## [TASK TO CARRY OUT]
Copy all lines below exactly as written. Leave pictures out.

[Data items]
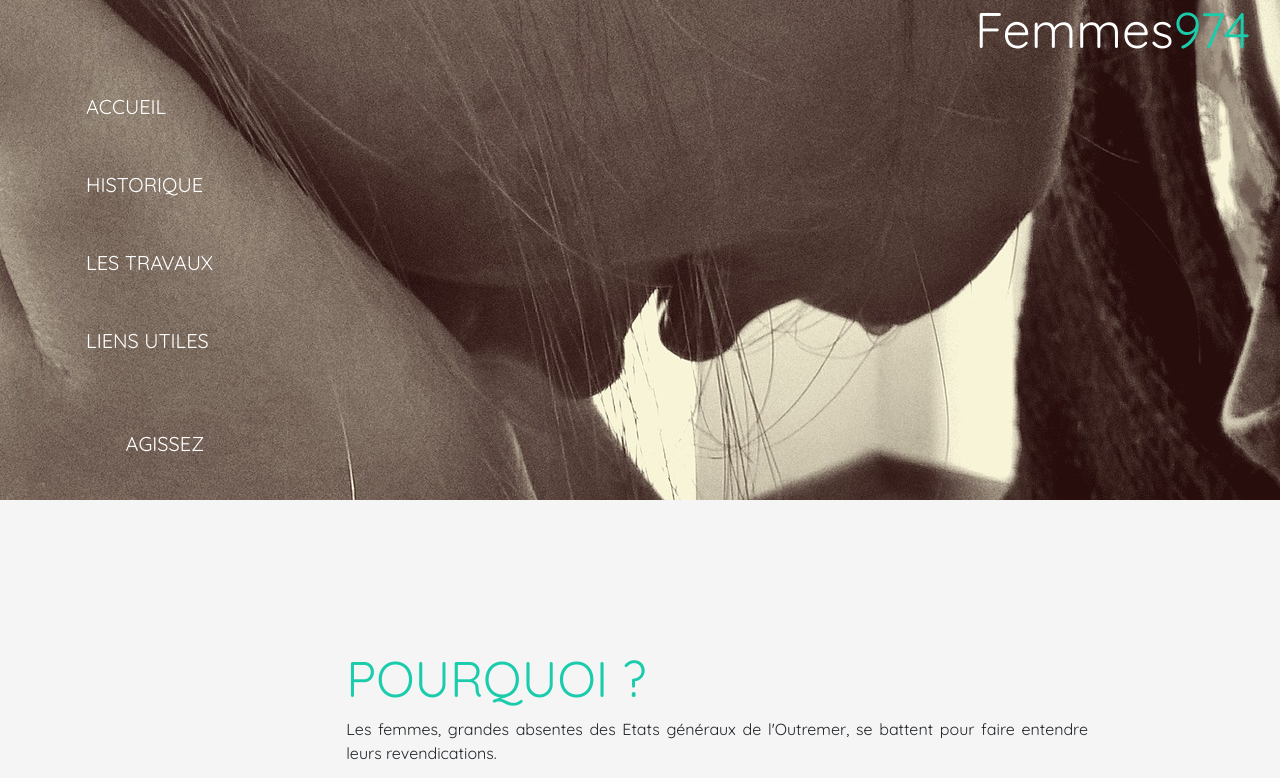
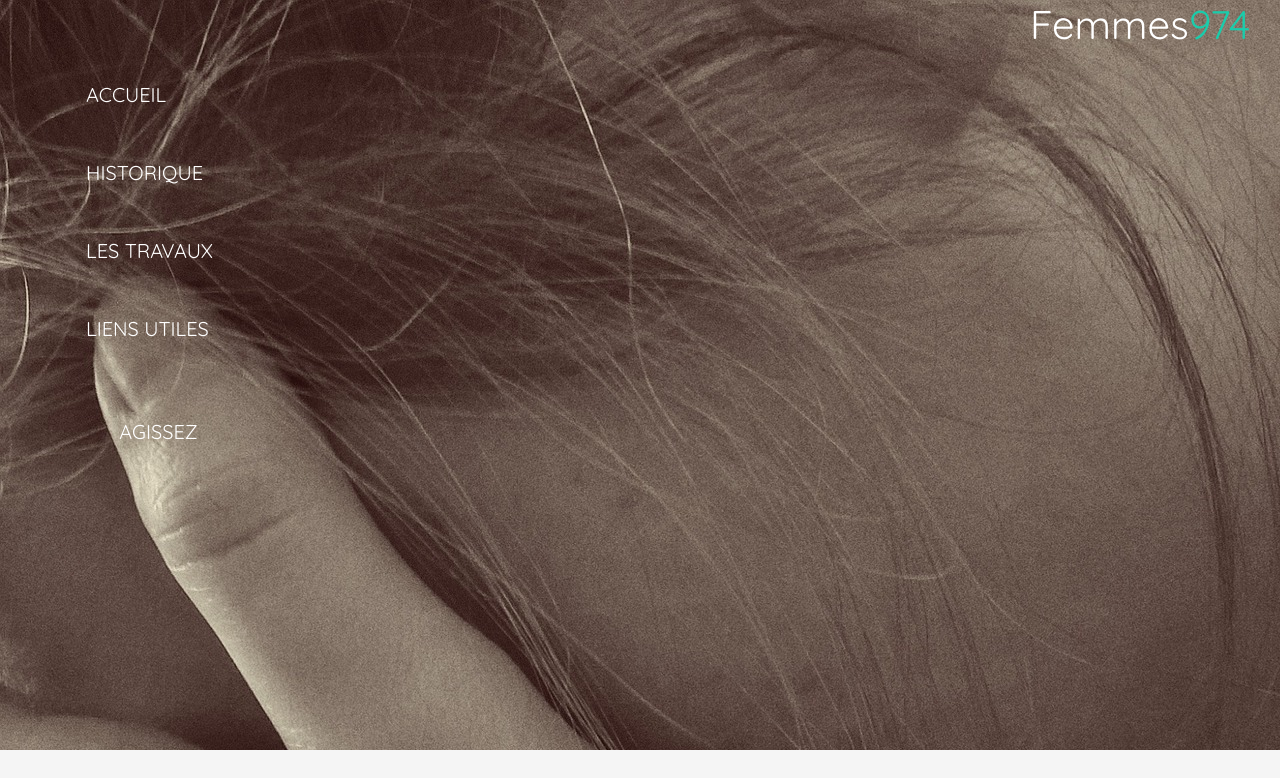
Before and after one commit to freddaou/FEMMES974, a plain HTML site: page Page2.html in a window 1280 px wide. Shown: the top 778 px of the page. Drawn offline with nearby package versions, Linux system fonts and the light colour scheme.

Commit message:
Second commit

```diff
--- a/Page2.html
+++ b/Page2.html
@@ -14,19 +14,20 @@
 <body>
 	<!-- *******************       HEADER -->
 	<header  id="accueil">
-			<div class="row col-lg-12">
-					<h1  class="logo list-unstyled text-white d-flex justify-content-end" >Femmes<span class="cprun">974</span></h1>
+			<div class="row col-lg-12 d-flex justify-content-end">
+					<h1  class="logo text-white" >
+						Femmes<span class="cprun">974</span></h1>
 			</div>
 
 			<nav>
 				<div class="navbar">
-						<div class="col-sm column pt-3">
+						<div class="col-sm-4 column pt-3">
 							<ul>
 							<li  class="list-unstyled pb-5 col-sm "><a class="text-white" href="index.html">ACCUEIL</a></li>
 							<li  class="list-unstyled pb-5 col-sm " ><a class="text-white" href="page2.html">HISTORIQUE</a></li>
 							<li  class="list-unstyled pb-5 col-sm " ><a class="text-white" href="page3.html">LES TRAVAUX</a></li>
 							<li  class="list-unstyled pb-2 col-sm " ><a class="text-white" href="page4.html">LIENS UTILES</a></li>
-							<li  class="list-unstyled pt-5 col-sm ml-5" ><a class="ok btn btn-lg text-white px-5 py-3" href="#" role="button">AGISSEZ</a></li>
+							<li  class="list-unstyled pt-5 col-sm" ><a class="ok btn btn-lg text-white px-5 py-3" href="#" role="button">AGISSEZ</a></li>
 							</ul>
 						</div>
 				</div>
--- a/css/custom_P2.css
+++ b/css/custom_P2.css
@@ -1,3 +1,4 @@
+/*********************** GENERAL*/
 body{
   font-family: 'Quicksand', sans-serif !important;
 }
@@ -17,57 +18,57 @@ a{
 b{
   color:#107F6A;
 }
-
 /*Vert : #107F6A
 Cyan : #6DFFE4
 Vert-bleu : #1ACCAB*/
 /********************** VINCENT*/
-    /*HEADER*/
 #accueil{
-      background-image:url('../img/bu.jpg');
-      background-position:bottom;
-      width:auto;
-      height:auto;
-      margin:0;
-
+   width:100%;
+   height:750px;
+   background-image: url('../img/bu.jpg');
+/ *background-color:green;*/
 }
-
-  .logo{
+/*.logo{
   width:100%;
   height:auto;
   font-weight:500;
   font-size:50px;
+}*/
+.cprun{
+  color:#1ACCAB!important;
 }
-
+/*H1*/
+h1{
+   z-index:1000;
+   /*margin-left:50%;*/
+   font-weight:bold;
+   font-size:50px;
+}
 /*NAVBAR*/
 .navbar{
    width:100%;
    height:auto;
+   z-index:1000;
+   position:absolute;
    font-size:20px;
    margin:0;
    padding:0;
 }
-
-
 a{
 
   text-decoration:none!important;
 }
-
 nav a:hover{
    color:#1ACCAB!important;
 }
-
 /*buttons*/
-  .ok{
+.btn{
    background-color:#107F6A;
    margin-left:-5%!important;
-      font-size:20px;
    -webkit-border-radius: 30px 30px 30px 30px;
 	border-radius: 30px 30px 30px 30px;
 }
-
-  .ok.btn:hover{
+.btn:hover{
    background-color:white;
    color:#1ACCAB!important;
 }
--- a/css/page3style.css
+++ b/css/page3style.css
@@ -3,6 +3,7 @@ body{
     padding:0;
     font-family: 'Quicksand', sans-serif;
 }
+
 
     /*HEADER*/
     #accueil{
@@ -14,11 +15,14 @@ body{
 
     }
 
-    .logo{
+/*    .logo{
       width:100%;
       height:auto;
       font-weight:500;
       font-size:50px;
+    }*/
+    .cprun{
+        color:#1ACCAB!important;
     }
 
     /*NAVBAR*/
--- a/css/page4style.css
+++ b/css/page4style.css
@@ -15,13 +15,15 @@ body{
 
     }
 
-    .logo{
+/*    .logo{
       width:100%;
       height:auto;
       font-weight:500;
       font-size:50px;
-    }
-
+    }*/
+.cprun{
+        color:#1ACCAB!important;
+}
     /*NAVBAR*/
     .navbar{
         width:100%;
--- a/css/style.css
+++ b/css/style.css
@@ -24,28 +24,33 @@ header{
 }
 
     /*CAROUSEL*/
-.arrow{
-    /*padding-top:10%;*/
-}
-
 .carousel-indicators{
-
     padding-bottom:5%;
 }
-
+.carousel{
+    position: relative !important;
+}
+.topleft {
+  position: absolute !important;
+  top: 8px;
+  left: 16px;
+  font-size: 18px;
+  color: black !important;
+}
 
 .logo{
     /*width:150px;
     height:50px;*/
     margin-right:-170%;
-
-
+}
+.cprun{
+    color:#1ACCAB!important;
 }
 
 /*H1*/
 h1{
     z-index:1000;
-    margin-left:50%;
+    margin-left:100%;
     font-weight:500;
     font-size:50px;
 }
@@ -294,6 +299,10 @@ label{
         height:auto;
     }
 
+    .cprun{
+        color:white!important;
+    }
+
     .navbar{
         width:100%;
         height:100%;
```
Also changed, not shown: index.html (+5 -3 lines), page3.html (+3 -3 lines), page4.html (+3 -3 lines). Lines whose indentation alone changed are shown as unchanged.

## [SOLUTION]
Before and after one commit to freddaou/FEMMES974, a plain HTML site: page Page2.html in a window 1280 px wide. Shown: the top 778 px of the page. Drawn offline with nearby package versions, Linux system fonts and the light colour scheme.

Commit message:
Second commit

```diff
--- a/Page2.html
+++ b/Page2.html
@@ -14,19 +14,20 @@
 <body>
 	<!-- *******************       HEADER -->
 	<header  id="accueil">
-			<div class="row col-lg-12">
-					<h1  class="logo list-unstyled text-white d-flex justify-content-end" >Femmes<span class="cprun">974</span></h1>
+			<div class="row col-lg-12 d-flex justify-content-end">
+					<h1  class="logo text-white" >
+						Femmes<span class="cprun">974</span></h1>
 			</div>
 
 			<nav>
 				<div class="navbar">
-						<div class="col-sm column pt-3">
+						<div class="col-sm-4 column pt-3">
 							<ul>
 							<li  class="list-unstyled pb-5 col-sm "><a class="text-white" href="index.html">ACCUEIL</a></li>
 							<li  class="list-unstyled pb-5 col-sm " ><a class="text-white" href="page2.html">HISTORIQUE</a></li>
 							<li  class="list-unstyled pb-5 col-sm " ><a class="text-white" href="page3.html">LES TRAVAUX</a></li>
 							<li  class="list-unstyled pb-2 col-sm " ><a class="text-white" href="page4.html">LIENS UTILES</a></li>
-							<li  class="list-unstyled pt-5 col-sm ml-5" ><a class="ok btn btn-lg text-white px-5 py-3" href="#" role="button">AGISSEZ</a></li>
+							<li  class="list-unstyled pt-5 col-sm" ><a class="ok btn btn-lg text-white px-5 py-3" href="#" role="button">AGISSEZ</a></li>
 							</ul>
 						</div>
 				</div>
--- a/css/custom_P2.css
+++ b/css/custom_P2.css
@@ -1,3 +1,4 @@
+/*********************** GENERAL*/
 body{
   font-family: 'Quicksand', sans-serif !important;
 }
@@ -17,57 +18,57 @@ a{
 b{
   color:#107F6A;
 }
-
 /*Vert : #107F6A
 Cyan : #6DFFE4
 Vert-bleu : #1ACCAB*/
 /********************** VINCENT*/
-    /*HEADER*/
 #accueil{
-      background-image:url('../img/bu.jpg');
-      background-position:bottom;
-      width:auto;
-      height:auto;
-      margin:0;
-
+   width:100%;
+   height:750px;
+   background-image: url('../img/bu.jpg');
+/ *background-color:green;*/
 }
-
-  .logo{
+/*.logo{
   width:100%;
   height:auto;
   font-weight:500;
   font-size:50px;
+}*/
+.cprun{
+  color:#1ACCAB!important;
 }
-
+/*H1*/
+h1{
+   z-index:1000;
+   /*margin-left:50%;*/
+   font-weight:bold;
+   font-size:50px;
+}
 /*NAVBAR*/
 .navbar{
    width:100%;
    height:auto;
+   z-index:1000;
+   position:absolute;
    font-size:20px;
    margin:0;
    padding:0;
 }
-
-
 a{
 
   text-decoration:none!important;
 }
-
 nav a:hover{
    color:#1ACCAB!important;
 }
-
 /*buttons*/
-  .ok{
+.btn{
    background-color:#107F6A;
    margin-left:-5%!important;
-      font-size:20px;
    -webkit-border-radius: 30px 30px 30px 30px;
 	border-radius: 30px 30px 30px 30px;
 }
-
-  .ok.btn:hover{
+.btn:hover{
    background-color:white;
    color:#1ACCAB!important;
 }
--- a/css/page3style.css
+++ b/css/page3style.css
@@ -3,6 +3,7 @@ body{
     padding:0;
     font-family: 'Quicksand', sans-serif;
 }
+
 
     /*HEADER*/
     #accueil{
@@ -14,11 +15,14 @@ body{
 
     }
 
-    .logo{
+/*    .logo{
       width:100%;
       height:auto;
       font-weight:500;
       font-size:50px;
+    }*/
+    .cprun{
+        color:#1ACCAB!important;
     }
 
     /*NAVBAR*/
--- a/css/page4style.css
+++ b/css/page4style.css
@@ -15,13 +15,15 @@ body{
 
     }
 
-    .logo{
+/*    .logo{
       width:100%;
       height:auto;
       font-weight:500;
       font-size:50px;
-    }
-
+    }*/
+.cprun{
+        color:#1ACCAB!important;
+}
     /*NAVBAR*/
     .navbar{
         width:100%;
--- a/css/style.css
+++ b/css/style.css
@@ -24,28 +24,33 @@ header{
 }
 
     /*CAROUSEL*/
-.arrow{
-    /*padding-top:10%;*/
-}
-
 .carousel-indicators{
-
     padding-bottom:5%;
 }
-
+.carousel{
+    position: relative !important;
+}
+.topleft {
+  position: absolute !important;
+  top: 8px;
+  left: 16px;
+  font-size: 18px;
+  color: black !important;
+}
 
 .logo{
     /*width:150px;
     height:50px;*/
     margin-right:-170%;
-
-
+}
+.cprun{
+    color:#1ACCAB!important;
 }
 
 /*H1*/
 h1{
     z-index:1000;
-    margin-left:50%;
+    margin-left:100%;
     font-weight:500;
     font-size:50px;
 }
@@ -294,6 +299,10 @@ label{
         height:auto;
     }
 
+    .cprun{
+        color:white!important;
+    }
+
     .navbar{
         width:100%;
         height:100%;
```
Also changed, not shown: index.html (+5 -3 lines), page3.html (+3 -3 lines), page4.html (+3 -3 lines). Lines whose indentation alone changed are shown as unchanged.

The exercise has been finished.